Since I became a priest, I have taught Physics and Religion in high school. There are thousands of reasons that make this profession a wonderful job, reasons that correspond to my vocation as a priest. One particular thing is that, by teaching in Catholic schools, I have been able to meet kids and families that I would never have been able to meet otherwise. In America, it isn’t easy to meet others. The ideal of the society in which I live is to create a perfect “bubble” in which you don’t need anyone, except for those you want to allow in. And because of Covid, these dynamics have become even stronger. Without the school, I would never have met the kids that I have met in these years. High school, in fact, is a place where people who are incredibly different meet and butt heads. My students have two fundamental questions: to whom do I belong? And who am I? None of them has ever read a line of theology, many of them are far from the faith, but these questions burn in their hearts. Gender ideology, for example, is very attractive to the kids precisely for the fact that it responds to these questions, even if it offers the wrong answers.
Recently, I was struck by a conversation that I had with an ex-student, Kiera, who is now working in politics. She revealed to me that she had returned to the faith after high school thanks to the events we had gone to together, mainly the retreats and the outings with GS. She said to me: “Looking back, I am ashamed at how materialistic I was, to the point that arriving at school in a Toyota Corolla was like Mount Calvary to me. It made me feel excluded from the group of rich kids.” Kiera had even strained the relationship with her family because they didn’t let her have the car at the status level that she wanted. Her identity was delineated by that which she possessed.
I love teaching, but I understand that the answer that these kids desire is only found in a life lived together.

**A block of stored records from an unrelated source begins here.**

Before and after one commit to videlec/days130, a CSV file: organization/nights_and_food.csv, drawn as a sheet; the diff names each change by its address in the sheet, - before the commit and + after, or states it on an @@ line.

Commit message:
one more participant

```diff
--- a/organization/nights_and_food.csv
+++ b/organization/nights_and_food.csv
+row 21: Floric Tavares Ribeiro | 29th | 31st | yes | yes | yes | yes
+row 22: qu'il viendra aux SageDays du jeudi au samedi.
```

I am becoming aware that Our Lord has sent me to these kids to witness to the fact that Christ is the only person capable of revealing to them their own identity, the only one who knows it truthfully. From the outside, I can understand some of the things that move their souls, but it is only Christ who understands and loves them entirely.

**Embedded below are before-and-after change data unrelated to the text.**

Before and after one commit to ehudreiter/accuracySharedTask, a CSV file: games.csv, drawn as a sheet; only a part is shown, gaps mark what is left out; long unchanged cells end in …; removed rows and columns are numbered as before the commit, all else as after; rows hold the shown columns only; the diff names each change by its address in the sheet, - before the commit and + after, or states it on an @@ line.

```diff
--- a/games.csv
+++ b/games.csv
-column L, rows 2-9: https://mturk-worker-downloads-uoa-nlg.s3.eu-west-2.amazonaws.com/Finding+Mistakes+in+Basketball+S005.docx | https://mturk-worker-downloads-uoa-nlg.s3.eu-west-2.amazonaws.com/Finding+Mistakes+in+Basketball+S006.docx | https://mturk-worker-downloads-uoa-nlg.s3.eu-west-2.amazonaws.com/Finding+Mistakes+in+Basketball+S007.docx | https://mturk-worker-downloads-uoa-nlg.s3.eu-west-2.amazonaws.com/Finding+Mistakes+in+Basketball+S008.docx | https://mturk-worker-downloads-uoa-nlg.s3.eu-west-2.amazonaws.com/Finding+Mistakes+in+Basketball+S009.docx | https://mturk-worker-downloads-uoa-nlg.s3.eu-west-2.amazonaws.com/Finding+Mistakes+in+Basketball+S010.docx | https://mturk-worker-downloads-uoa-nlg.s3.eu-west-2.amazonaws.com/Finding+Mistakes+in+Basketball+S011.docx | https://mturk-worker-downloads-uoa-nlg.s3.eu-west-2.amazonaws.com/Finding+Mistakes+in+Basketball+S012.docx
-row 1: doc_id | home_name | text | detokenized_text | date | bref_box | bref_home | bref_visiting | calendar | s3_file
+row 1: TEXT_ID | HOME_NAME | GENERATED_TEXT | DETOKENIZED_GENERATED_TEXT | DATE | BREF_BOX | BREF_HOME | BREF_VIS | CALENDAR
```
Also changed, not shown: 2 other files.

It amazes me how a word spoken into the life of these kids by Christ, maybe during an event together or a joke at dinner, can be the seed planted in their heart that, in time, changes it.

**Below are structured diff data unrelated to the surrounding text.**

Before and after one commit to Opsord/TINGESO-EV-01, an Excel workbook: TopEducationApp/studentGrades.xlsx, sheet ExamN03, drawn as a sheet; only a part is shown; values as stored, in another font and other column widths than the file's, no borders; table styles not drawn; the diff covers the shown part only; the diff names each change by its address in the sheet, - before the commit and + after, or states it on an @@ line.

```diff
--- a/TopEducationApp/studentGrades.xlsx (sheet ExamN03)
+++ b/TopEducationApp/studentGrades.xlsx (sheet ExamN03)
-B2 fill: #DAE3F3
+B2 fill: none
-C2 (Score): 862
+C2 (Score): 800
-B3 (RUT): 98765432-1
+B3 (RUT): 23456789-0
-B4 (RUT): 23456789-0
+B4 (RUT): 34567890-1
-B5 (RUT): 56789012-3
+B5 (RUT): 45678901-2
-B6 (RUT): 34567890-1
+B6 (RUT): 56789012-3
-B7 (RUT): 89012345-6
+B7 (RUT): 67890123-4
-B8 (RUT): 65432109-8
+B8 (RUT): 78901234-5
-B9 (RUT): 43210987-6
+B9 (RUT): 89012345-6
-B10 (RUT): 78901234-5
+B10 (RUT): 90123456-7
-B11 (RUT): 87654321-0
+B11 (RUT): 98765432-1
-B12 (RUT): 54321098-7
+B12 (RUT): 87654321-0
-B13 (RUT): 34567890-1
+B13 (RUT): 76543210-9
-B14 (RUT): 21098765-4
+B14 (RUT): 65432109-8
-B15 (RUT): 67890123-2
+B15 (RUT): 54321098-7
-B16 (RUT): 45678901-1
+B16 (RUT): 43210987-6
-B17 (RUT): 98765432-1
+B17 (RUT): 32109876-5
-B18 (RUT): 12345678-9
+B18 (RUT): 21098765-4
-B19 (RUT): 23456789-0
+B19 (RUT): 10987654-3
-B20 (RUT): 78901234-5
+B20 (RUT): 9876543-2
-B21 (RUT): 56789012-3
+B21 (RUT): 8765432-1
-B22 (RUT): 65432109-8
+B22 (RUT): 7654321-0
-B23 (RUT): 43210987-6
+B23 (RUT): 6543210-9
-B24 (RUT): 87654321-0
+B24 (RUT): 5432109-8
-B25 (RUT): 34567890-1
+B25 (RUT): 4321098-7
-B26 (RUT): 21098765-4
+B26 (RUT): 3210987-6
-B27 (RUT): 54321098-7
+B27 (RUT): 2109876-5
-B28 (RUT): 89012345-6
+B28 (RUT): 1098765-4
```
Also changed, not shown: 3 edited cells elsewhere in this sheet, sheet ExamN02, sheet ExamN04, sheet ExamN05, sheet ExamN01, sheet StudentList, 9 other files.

An essential aspect of my proposal is to live GS together with them: you cannot communicate Christ simply with words or winning a few discussions, also because the, in America, debates on certain themes are strictly prohibited. The response that Christ gives is only understandable if you see it at work in a companionship that is present. Living a belonging more gratuitous and enthralling than that which the world offers, you can begin to take seriously that which Christ proposes. I love teaching, but I understand that the answer that these kids desire is only found in a life lived together.
For example, with the GS kids, we participate in a charitable work with the homeless in Boston, which Fr. Michael, a priest of the diocese who has become a profound friend, calls Christ in the City. We seek to meet people who live on the street, calling them by name, listening to their stories. The first time that we participated, James, a kid with a complicated and painful history, met a homeless man named Larry. He was shirtless, so we gave him a shirt and he started to recount his life story. From that day on, James would look for Larry every time that he came to charitable work. This is how James has started to understand that his life is profoundly loved, in a way that is unique and personal, precisely in the fact that he experiences the possibility to love in this way. I am amazed at Christ’s method: He asks the kids to gratuitously love a stranger to teach them that they are made of an infinite mystery and enveloped in an immense love.